TASK DETAILS: Return every line from the records below in which the word "family" is found.

EXTRACTED DATA:
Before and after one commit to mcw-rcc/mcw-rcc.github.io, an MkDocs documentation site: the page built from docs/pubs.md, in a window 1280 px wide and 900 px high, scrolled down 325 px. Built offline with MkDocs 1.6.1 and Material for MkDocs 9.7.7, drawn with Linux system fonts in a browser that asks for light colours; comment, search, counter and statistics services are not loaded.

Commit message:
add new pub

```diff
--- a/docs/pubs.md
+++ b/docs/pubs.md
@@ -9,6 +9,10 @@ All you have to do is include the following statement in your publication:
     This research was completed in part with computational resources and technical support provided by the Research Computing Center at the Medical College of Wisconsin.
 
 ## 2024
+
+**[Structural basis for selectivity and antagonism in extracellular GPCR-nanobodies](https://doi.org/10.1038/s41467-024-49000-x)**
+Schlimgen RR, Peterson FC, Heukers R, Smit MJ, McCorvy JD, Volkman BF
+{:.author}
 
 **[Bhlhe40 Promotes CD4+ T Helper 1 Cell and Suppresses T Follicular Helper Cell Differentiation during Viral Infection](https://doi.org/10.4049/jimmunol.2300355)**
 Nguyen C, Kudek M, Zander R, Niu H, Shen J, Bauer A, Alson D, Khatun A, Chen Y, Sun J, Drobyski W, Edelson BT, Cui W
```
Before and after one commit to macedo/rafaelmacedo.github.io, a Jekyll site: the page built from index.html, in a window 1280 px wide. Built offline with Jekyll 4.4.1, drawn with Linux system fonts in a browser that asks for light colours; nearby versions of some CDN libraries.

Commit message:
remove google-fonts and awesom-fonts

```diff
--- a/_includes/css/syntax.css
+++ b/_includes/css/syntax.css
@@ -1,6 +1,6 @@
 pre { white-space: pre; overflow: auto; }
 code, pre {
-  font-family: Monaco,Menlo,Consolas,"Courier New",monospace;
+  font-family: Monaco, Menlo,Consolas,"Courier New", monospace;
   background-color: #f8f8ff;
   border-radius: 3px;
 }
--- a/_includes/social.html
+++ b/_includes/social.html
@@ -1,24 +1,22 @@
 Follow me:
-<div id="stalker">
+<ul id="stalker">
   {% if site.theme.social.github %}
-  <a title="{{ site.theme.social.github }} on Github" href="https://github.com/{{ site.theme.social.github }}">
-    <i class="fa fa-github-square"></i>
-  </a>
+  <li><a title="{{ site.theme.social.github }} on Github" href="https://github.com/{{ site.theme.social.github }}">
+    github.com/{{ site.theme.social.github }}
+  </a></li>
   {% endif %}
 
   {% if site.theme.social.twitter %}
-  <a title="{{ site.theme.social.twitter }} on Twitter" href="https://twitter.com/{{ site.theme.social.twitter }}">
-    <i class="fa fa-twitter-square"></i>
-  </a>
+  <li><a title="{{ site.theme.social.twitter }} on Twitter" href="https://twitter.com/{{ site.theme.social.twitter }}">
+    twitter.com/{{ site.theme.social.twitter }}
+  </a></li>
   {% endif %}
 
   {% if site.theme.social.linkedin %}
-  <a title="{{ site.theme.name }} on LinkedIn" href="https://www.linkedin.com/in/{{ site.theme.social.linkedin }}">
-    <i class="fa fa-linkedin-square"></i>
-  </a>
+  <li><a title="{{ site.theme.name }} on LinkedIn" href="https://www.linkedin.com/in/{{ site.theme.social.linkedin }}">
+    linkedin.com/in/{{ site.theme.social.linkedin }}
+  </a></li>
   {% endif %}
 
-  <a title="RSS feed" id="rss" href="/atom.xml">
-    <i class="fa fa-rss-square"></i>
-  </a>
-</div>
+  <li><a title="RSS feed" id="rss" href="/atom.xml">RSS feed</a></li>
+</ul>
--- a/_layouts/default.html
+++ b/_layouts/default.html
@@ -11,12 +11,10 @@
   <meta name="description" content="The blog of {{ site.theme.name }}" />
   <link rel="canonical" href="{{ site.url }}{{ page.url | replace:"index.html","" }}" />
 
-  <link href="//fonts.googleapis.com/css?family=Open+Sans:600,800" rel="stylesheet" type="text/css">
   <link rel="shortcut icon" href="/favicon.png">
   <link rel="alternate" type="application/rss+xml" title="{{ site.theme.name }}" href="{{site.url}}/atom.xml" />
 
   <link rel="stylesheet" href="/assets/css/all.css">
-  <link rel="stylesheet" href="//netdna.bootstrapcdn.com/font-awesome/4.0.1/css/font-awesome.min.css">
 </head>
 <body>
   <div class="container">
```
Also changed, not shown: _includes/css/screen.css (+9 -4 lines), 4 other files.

SOLUTION FOR THIS PROBLEM:
-  font-family: Monaco,Menlo,Consolas,"Courier New",monospace;
+  font-family: Monaco, Menlo,Consolas,"Courier New", monospace;
-  <link href="//fonts.googleapis.com/css?family=Open+Sans:600,800" rel="stylesheet" type="text/css">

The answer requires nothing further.